Rhiannon Newman, Membership Associate and Marketing & Communications Intern

Wax Room Impressions

When I stepped into the room, I was overcome with the sweet fragrance. I actually smelled it before I saw it, walking up the stairs. The first thing I thought of was tea. Tea with honey, of course. Then my mind wandered to exotic travels, steaming hot summers, and spices. I was reminded of nature, damp winters, feather comforters, biscuits (the English kind), and Christmas.

In short, I felt good when I stood in the Laib Wax Room. I even felt warmer being in that bright, small space.

Young woman standing in Wolfgang Laib's Wax Room at the Phillips

Experiencing the Laib Wax Room. Photo courtesy The Phillips Collection, Washington, D.C.

I read the wall label only after leaving the room and discovered that the artist, Wolfgang Laib, was profoundly influenced by his experiences in India and Southeast Asia. My initial thoughts tell me that my experience of the room was also influenced by travels abroad and memories that remain special.
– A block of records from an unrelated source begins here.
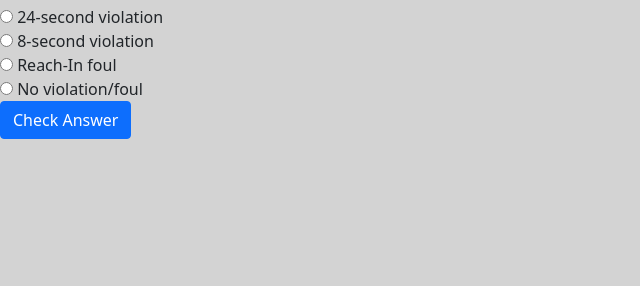
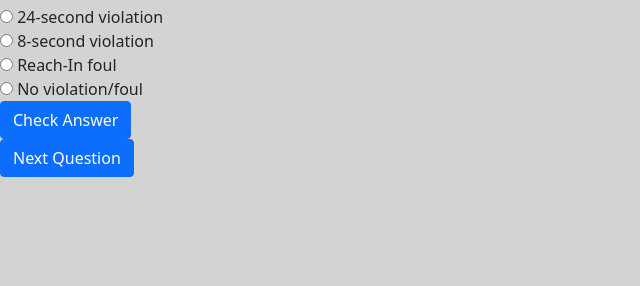
Before and after one commit to LeoLuo0320/UI-Project, a Flask app: page /quiz/1 in a window 1280 px wide. Shown: the part 514-800 px from the top of the page, without its empty margins (0-640 px from the left). Run offline with Flask 2, Linux system fonts and the light colour scheme; some libraries are stand-ins or nearby versions.

Commit message:
Fixed quiz page navigation

```diff
--- a/templates/quiz.html
+++ b/templates/quiz.html
@@ -22,13 +22,19 @@
 
 <div id="feedback"></div>
 
-<div id="next"></div>
+<div id="next">
+  <button class="btn btn-primary next-q">Next Question</button>
+</div>
 
 <script type="text/javascript">
   let question = {{question|tojson}}
 
   $(document).ready(function () {
-
+    $(".next-q").click(function (event) {
+      event.preventDefault()
+      var url = "/quiz/" + question.next_lesson;
+      window.location.href = url;
+    })
     $(".check-ans").click(function (event) {
         console.log("check answer")
         event.preventDefault()
@@ -50,9 +56,7 @@
         }
         //var answer = document.getElementsByName('ans');
         //console.log(answer)
-        var buttonText = '<button class="btn btn-primary" href="/quiz/' + question.next_lesson+'">Next Page</button>'
-        //$('#next').append('<button class="btn btn-primary">Next Page</button>');
-        $('#next').append(buttonText);
+
     })
 
 
```
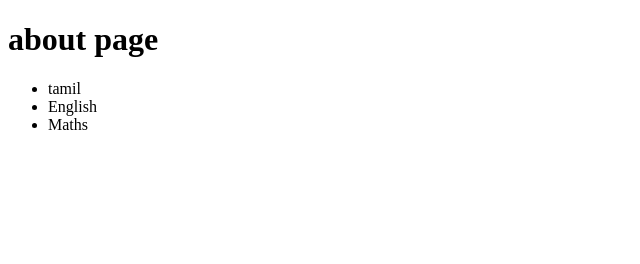
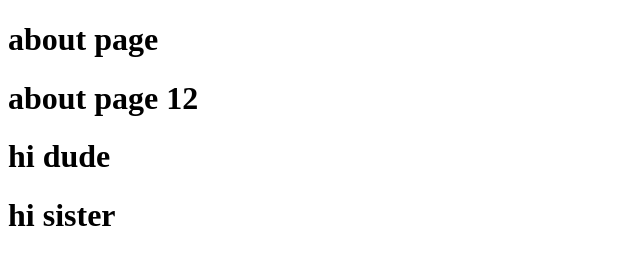
Before and after one commit to Kaviyarasan-Developer/webStaticKaviWeb, a plain HTML site: page Aubout.html in a window 1280 px wide. Shown: the whole page, without its empty margins (0-640 px from the left). Drawn offline with Linux system fonts and the light colour scheme.

Commit message:
h1 tag add

```diff
--- a/Aubout.html
+++ b/Aubout.html
@@ -7,11 +7,10 @@
 </head>
 <body>
     <h1> about page </h1>
+    <h1> about page 12 </h1>
+    <h1>hi dude</h1>
+    <h1>hi sister</h1>
 
-    <ul>
-        <li>tamil</li>
-        <li>English</li>
-        <li>Maths</li>
-    </ul>
+
 </body>
 </html>
```
Also changed, not shown: index.html (+1 -1 lines).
Have you been to see the Laib Wax Room yet? What did it make you think of?

Jane Clifford, Marketing Intern

Wax and the City

Image of an installation by Ann Hamilton called palimpsest at the Hirshhorn and an image of Wolfgang Laib's Wax Room installation at the Phillips

(Left) Inside Ann Hamilton’s palimpsest (1989) at the Hirshhorn. (Right) Inside the Laib Wax Room at the Phillips. Wolfgang Laib, Wax Room (Where have you gone–where are you going?), 2013. The Phillips Collection, Washington, D.C. Photo: Lee Stalsworth

During a recent trip to Over, Under, Next: Experiments in Mixed Media, 1913-Present at the Hirshhorn Museum and Sculpture Garden, I walked into Ann Hamilton’s palimpsest and couldn’t help but think of the Laib Wax Room at The Phillips Collection. All four walls and even the ceiling of the installation at the Phillips are coated with roughly 440 pounds of beeswax; conversely, only the floor of Hamilton’s installation at the Hirshhorn is covered with beeswax tablets.

The installations are comparable in their intimate scale, but that’s about where the similarities between the two end. While Hamilton’s work provides endless content for contemplation (including thousands of hand-written notes and live snails), Wolfgang Laib’s stark room, bare save for a single light bulb, leaves visitors alone with their thoughts and senses.

Images of preparing to enter and being inside Ann Hamilton's installation at the Hirshhorn, palimpsest.

A closer look at the beeswax tablets coating the floor of Hamilton’s palimpsest. Visitors put on protective booties before entering to prevent damage to the wax floor.

Amy Wike, Publicity and Marketing Coordinator